§ Instructions to follow:
Your answer should be one number, the count of lines in the records that carry the string "Layout".
::: Data for processing
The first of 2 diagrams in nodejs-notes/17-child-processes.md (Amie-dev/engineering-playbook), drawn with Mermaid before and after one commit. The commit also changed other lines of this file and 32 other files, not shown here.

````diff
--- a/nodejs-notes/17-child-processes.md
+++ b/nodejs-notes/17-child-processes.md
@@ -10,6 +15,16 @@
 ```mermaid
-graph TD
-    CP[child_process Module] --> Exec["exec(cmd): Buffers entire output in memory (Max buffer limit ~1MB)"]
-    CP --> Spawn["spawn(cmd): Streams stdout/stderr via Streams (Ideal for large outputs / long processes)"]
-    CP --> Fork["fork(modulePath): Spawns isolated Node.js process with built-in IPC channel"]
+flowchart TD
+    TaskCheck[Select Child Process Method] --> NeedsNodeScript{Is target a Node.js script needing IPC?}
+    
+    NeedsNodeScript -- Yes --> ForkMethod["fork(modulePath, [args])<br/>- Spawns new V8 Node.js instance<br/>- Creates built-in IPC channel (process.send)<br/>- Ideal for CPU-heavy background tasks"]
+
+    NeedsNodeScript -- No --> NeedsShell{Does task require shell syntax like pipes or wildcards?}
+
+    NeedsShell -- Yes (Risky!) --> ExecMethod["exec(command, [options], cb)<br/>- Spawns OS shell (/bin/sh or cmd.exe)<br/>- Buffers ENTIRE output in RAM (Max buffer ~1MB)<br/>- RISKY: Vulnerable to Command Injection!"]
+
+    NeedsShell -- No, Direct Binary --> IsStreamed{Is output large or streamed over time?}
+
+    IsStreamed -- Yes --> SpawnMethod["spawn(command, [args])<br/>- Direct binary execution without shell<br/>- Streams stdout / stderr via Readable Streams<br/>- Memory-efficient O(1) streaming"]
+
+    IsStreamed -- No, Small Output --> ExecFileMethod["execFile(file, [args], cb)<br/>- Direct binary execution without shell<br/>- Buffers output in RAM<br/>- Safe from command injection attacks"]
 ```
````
::::::
::: Data for processing
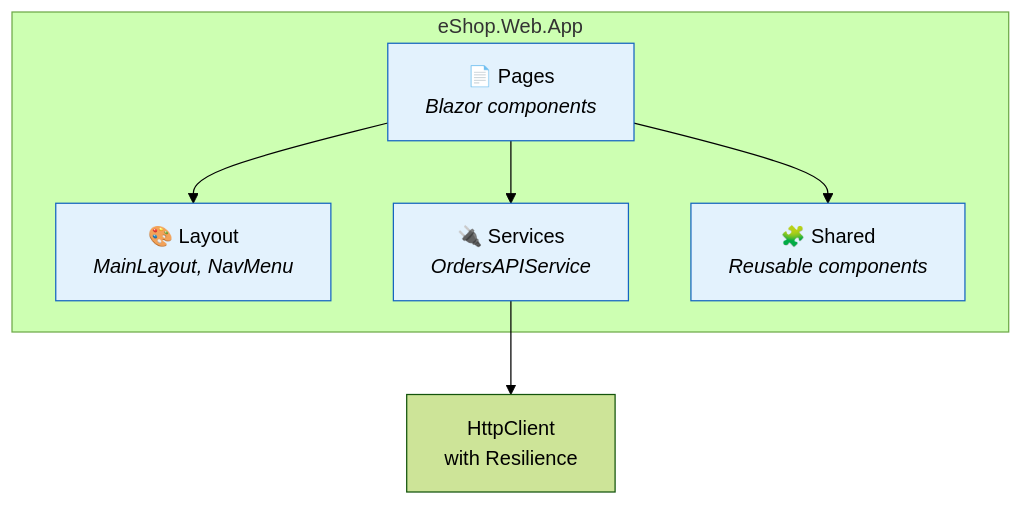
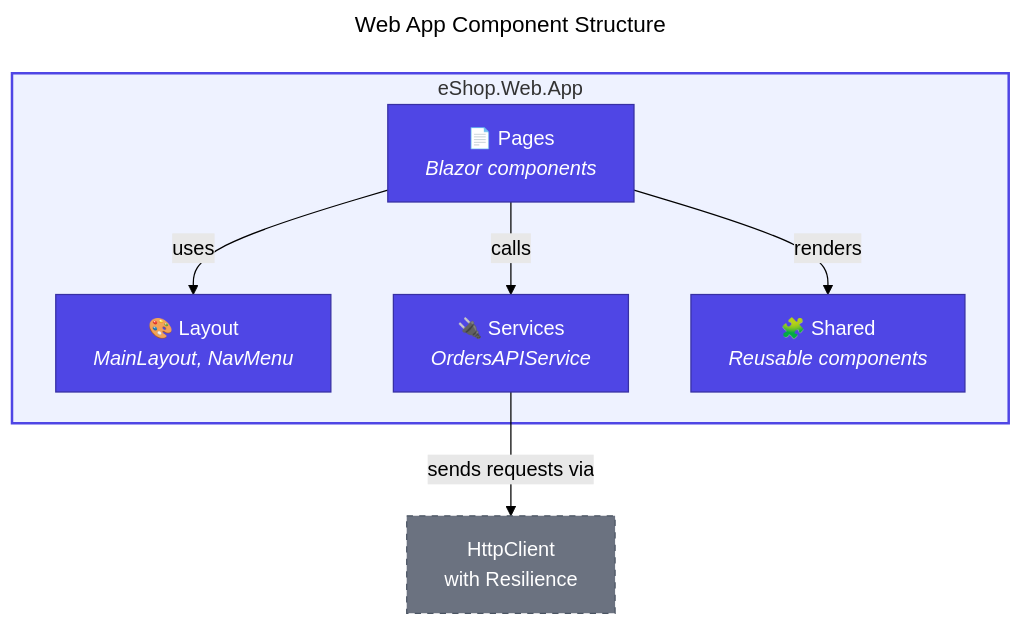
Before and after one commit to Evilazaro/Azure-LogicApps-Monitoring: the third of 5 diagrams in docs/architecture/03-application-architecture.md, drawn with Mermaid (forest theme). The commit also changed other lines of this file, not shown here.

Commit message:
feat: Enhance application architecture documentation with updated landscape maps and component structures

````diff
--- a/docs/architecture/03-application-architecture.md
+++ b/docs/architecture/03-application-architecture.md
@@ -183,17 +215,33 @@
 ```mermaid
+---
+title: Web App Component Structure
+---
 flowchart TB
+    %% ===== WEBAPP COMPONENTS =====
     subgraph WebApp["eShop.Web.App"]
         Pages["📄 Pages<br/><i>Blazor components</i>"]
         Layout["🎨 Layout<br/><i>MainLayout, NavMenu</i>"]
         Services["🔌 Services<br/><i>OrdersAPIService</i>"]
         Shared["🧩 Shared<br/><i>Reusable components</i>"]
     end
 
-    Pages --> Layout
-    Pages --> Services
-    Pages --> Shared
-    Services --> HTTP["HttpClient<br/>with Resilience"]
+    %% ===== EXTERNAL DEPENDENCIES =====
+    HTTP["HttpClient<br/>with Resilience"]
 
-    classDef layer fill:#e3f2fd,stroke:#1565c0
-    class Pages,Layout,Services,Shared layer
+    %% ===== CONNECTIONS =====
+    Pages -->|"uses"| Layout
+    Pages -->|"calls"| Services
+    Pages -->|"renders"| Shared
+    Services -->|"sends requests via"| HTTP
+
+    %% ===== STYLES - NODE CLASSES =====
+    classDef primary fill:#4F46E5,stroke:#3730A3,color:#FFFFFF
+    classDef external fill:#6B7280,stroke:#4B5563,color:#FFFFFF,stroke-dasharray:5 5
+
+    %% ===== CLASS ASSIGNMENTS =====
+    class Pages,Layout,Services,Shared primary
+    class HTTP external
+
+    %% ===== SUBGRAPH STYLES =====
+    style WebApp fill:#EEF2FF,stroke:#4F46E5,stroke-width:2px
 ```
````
::::::
§ Exercise solution:
5